The code to do this is fairly straightforward. You set up a new app in your IdP, from which you get a client_id and a client_secret. Then set up a check in the ALB using terraform

resource "aws_lb_listener" "web-alb" {
  load_balancer_arn = "${aws_lb.web-alb.arn}"
  port              = "443"
  protocol          = "HTTPS"
  ssl_policy        = "ELBSecurityPolicy-TLS-1-2-2017-01"
  certificate_arn   = "${aws_acm_certificate_validation.web.certificate_arn}"

  default_action {
    type = "authenticate-oidc"

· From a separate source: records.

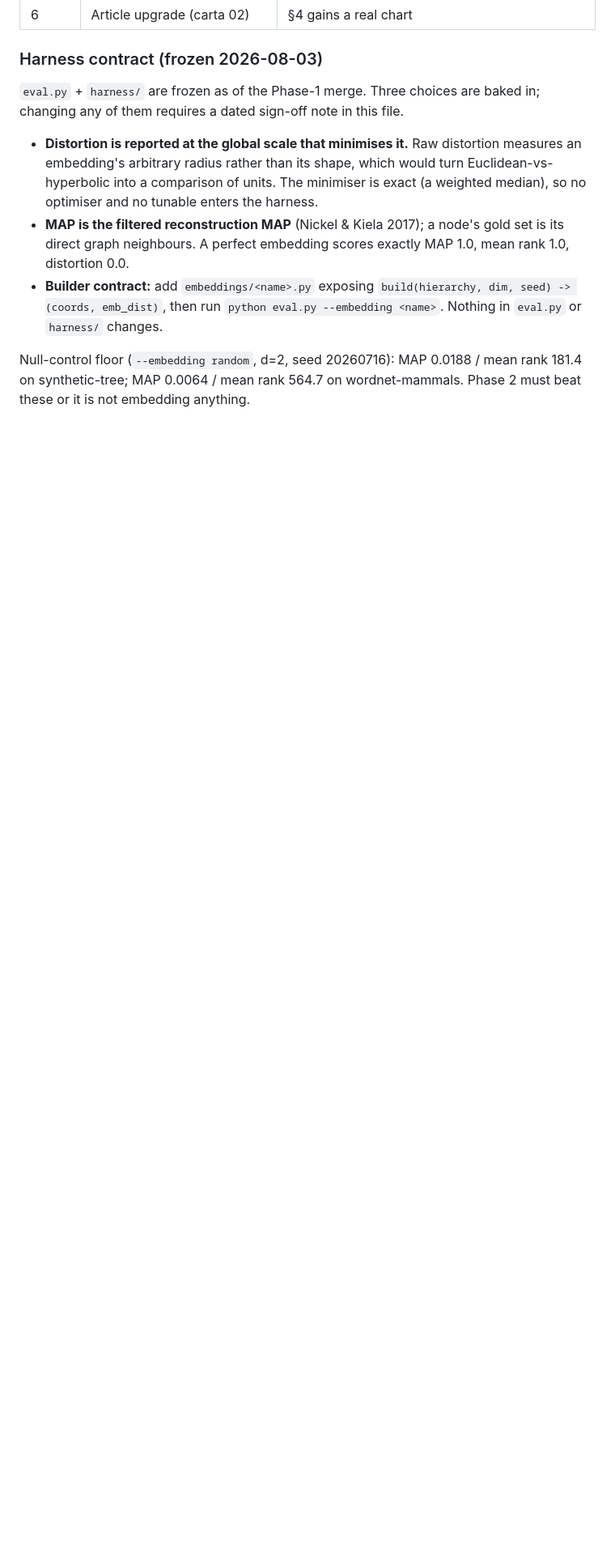
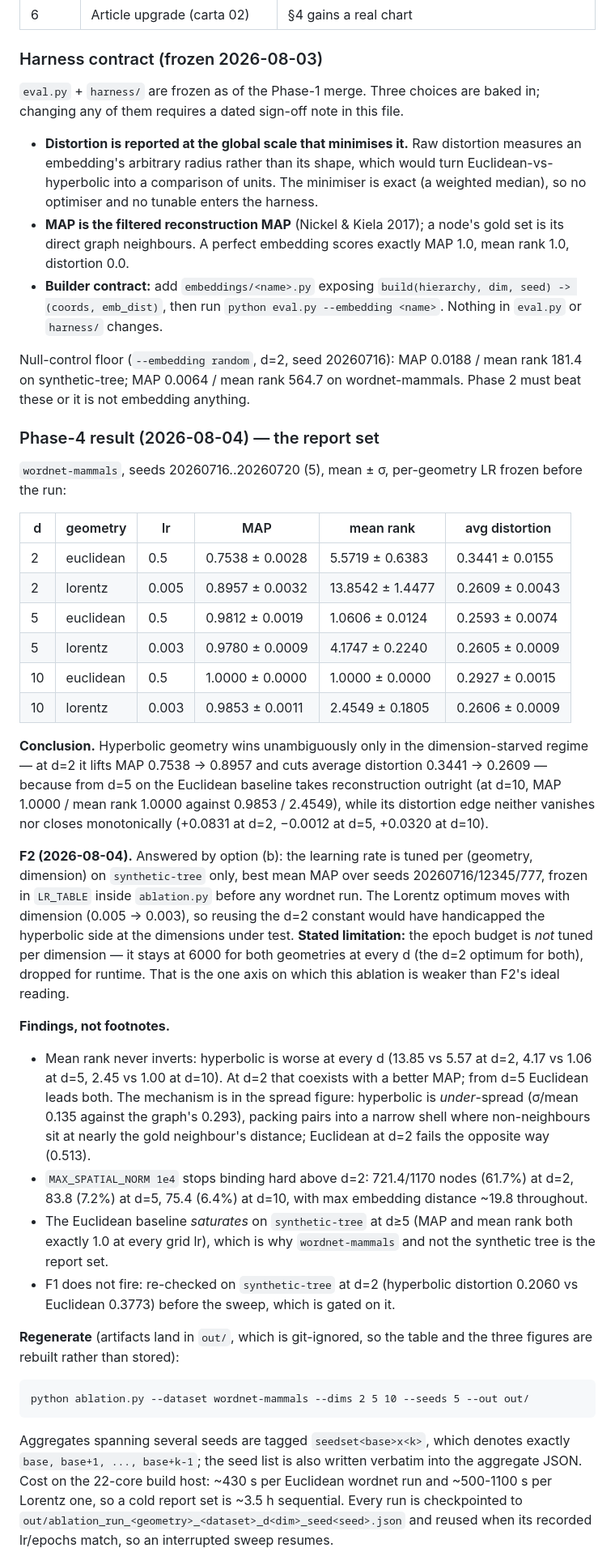
Before and after one commit to JacoVame/noEUcompression, a Markdown page: phase2/README-fase2.md, the part around one of its changes. Shown at 81% size. GitHub-like rendering; blank space fills up the shorter version.

Commit message:
Record Phase 2-4 status, the Phase-4 result and the handoff into Phases 5-6
The phase table marked 0 and 1 done but not 2 and 3, so a fresh session could
not tell which packet was current. Marks 2, 3 (2026-08-03, from their DoD-green
commits) and 4 (2026-08-04), and records the report-set table, the F2 decision
with its stated limitation, the four findings, and the exact regeneration
command.

The handoff section states what Phases 5-6 inherit rather than planning them:
the report set is spent, the article's chart already exists as an artifact, the
distortion winner and the reconstruction winner differ above d=2, and the freeze
status of `ablation.py` is left as a dated decision for the PM.

Co-Authored-By: Claude Opus 5 <noreply@anthropic.com>

````diff
--- a/phase2/README-fase2.md
+++ b/phase2/README-fase2.md
@@ -72,3 +72,65 @@ Null-control floor (`--embedding random`, d=2, seed 20260716): MAP 0.0188 /
 mean rank 181.4 on synthetic-tree; MAP 0.0064 / mean rank 564.7 on
 wordnet-mammals. Phase 2 must beat these or it is not embedding anything.
 
+### Phase-4 result (2026-08-04) — the report set
+
+`wordnet-mammals`, seeds 20260716..20260720 (5), mean ± σ, per-geometry LR frozen
+before the run:
+
+| d | geometry | lr | MAP | mean rank | avg distortion |
+|---|---|---|---|---|---|
+| 2 | euclidean | 0.5 | 0.7538 ± 0.0028 | 5.5719 ± 0.6383 | 0.3441 ± 0.0155 |
+| 2 | lorentz | 0.005 | 0.8957 ± 0.0032 | 13.8542 ± 1.4477 | 0.2609 ± 0.0043 |
+| 5 | euclidean | 0.5 | 0.9812 ± 0.0019 | 1.0606 ± 0.0124 | 0.2593 ± 0.0074 |
+| 5 | lorentz | 0.003 | 0.9780 ± 0.0009 | 4.1747 ± 0.2240 | 0.2605 ± 0.0009 |
+| 10 | euclidean | 0.5 | 1.0000 ± 0.0000 | 1.0000 ± 0.0000 | 0.2927 ± 0.0015 |
+| 10 | lorentz | 0.003 | 0.9853 ± 0.0011 | 2.4549 ± 0.1805 | 0.2606 ± 0.0009 |
+
+**Conclusion.** Hyperbolic geometry wins unambiguously only in the
+dimension-starved regime — at d=2 it lifts MAP 0.7538 → 0.8957 and cuts average
+distortion 0.3441 → 0.2609 — because from d=5 on the Euclidean baseline takes
+reconstruction outright (at d=10, MAP 1.0000 / mean rank 1.0000 against 0.9853 /
+2.4549), while its distortion edge neither vanishes nor closes monotonically
+(+0.0831 at d=2, −0.0012 at d=5, +0.0320 at d=10).
+
+**F2 (2026-08-04).** Answered by option (b): the learning rate is tuned per
+(geometry, dimension) on `synthetic-tree` only, best mean MAP over seeds
+20260716/12345/777, frozen in `LR_TABLE` inside `ablation.py` before any wordnet
+run. The Lorentz optimum moves with dimension (0.005 → 0.003), so reusing the
+d=2 constant would have handicapped the hyperbolic side at the dimensions under
+test. **Stated limitation:** the epoch budget is *not* tuned per dimension — it
+stays at 6000 for both geometries at every d (the d=2 optimum for both), dropped
+for runtime. That is the one axis on which this ablation is weaker than F2's
+ideal reading.
+
+**Findings, not footnotes.**
+- Mean rank never inverts: hyperbolic is worse at every d (13.85 vs 5.57 at d=2,
+  4.17 vs 1.06 at d=5, 2.45 vs 1.00 at d=10). At d=2 that coexists with a better
+  MAP; from d=5 Euclidean leads both. The mechanism is in the spread figure:
+  hyperbolic is *under*-spread (σ/mean 0.135 against the graph's 0.293), packing
+  pairs into a narrow shell where non-neighbours sit at nearly the gold
+  neighbour's distance; Euclidean at d=2 fails the opposite way (0.513).
+- `MAX_SPATIAL_NORM 1e4` stops binding hard above d=2: 721.4/1170 nodes (61.7%)
+  at d=2, 83.8 (7.2%) at d=5, 75.4 (6.4%) at d=10, with max embedding distance
+  ~19.8 throughout.
+- The Euclidean baseline *saturates* on `synthetic-tree` at d≥5 (MAP and mean
+  rank both exactly 1.0 at every grid lr), which is why `wordnet-mammals` and not
+  the synthetic tree is the report set.
+- F1 does not fire: re-checked on `synthetic-tree` at d=2 (hyperbolic distortion
+  0.2060 vs Euclidean 0.3773) before the sweep, which is gated on it.
+
+**Regenerate** (artifacts land in `out/`, which is git-ignored, so the table and
+the three figures are rebuilt rather than stored):
+
+```
+python ablation.py --dataset wordnet-mammals --dims 2 5 10 --seeds 5 --out out/
+```
+
+Aggregates spanning several seeds are tagged `seedset<base>x<k>`, which denotes
+exactly `base, base+1, ..., base+k-1`; the seed list is also written verbatim
+into the aggregate JSON. Cost on the 22-core build host: ~430 s per Euclidean
+wordnet run and ~500-1100 s per Lorentz one, so a cold report set is ~3.5 h
+sequential. Every run is checkpointed to
+`out/ablation_run_<geometry>_<dataset>_d<dim>_seed<seed>.json` and reused when
+its recorded lr/epochs match, so an interrupted sweep resumes.
+
````
Also changed, not shown: other parts of phase2/README-fase2.md (+25 -3 lines).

    authenticate_oidc {
      authorization_endpoint = "${var.idp_url}/oidc/auth"
      client_id              = "${var.client_id_oidc}"
      client_secret          = "${var.client_secret_oidc}"
      issuer                 = "${var.idp_url}/oidc"
      token_endpoint         = "${var.idp_url}/oidc/token"
      user_info_endpoint     = "${var.idp_url}/oidc/me"

  default_action {
    type             = "forward"
    target_group_arn = "${aws_lb_target_group.web-alb.arn}"

However, this has an unintended consequence. fly also accesses Concourse CI through that URL, and it cannot deal with the redirection. You are not supposed to trigger many things locally, as that should be covered by the pipelines themselves. You still need to upload a pipeline for the first time when you create a new one, and there are commands like intercept that you also want to use, so it is nice to have this option open in this setup.

fly itself does not help much, so we had to find a workaround. What we did was building a local proxy that forwards the request from fly to the ALB and injects the cookie in the request to make it work. The proxy is simply nginx with a parametrized configuration, running inside a Docker container. One interesting thing to note is that we have to set up some headers to that intercept works as well, as it relies on websockets.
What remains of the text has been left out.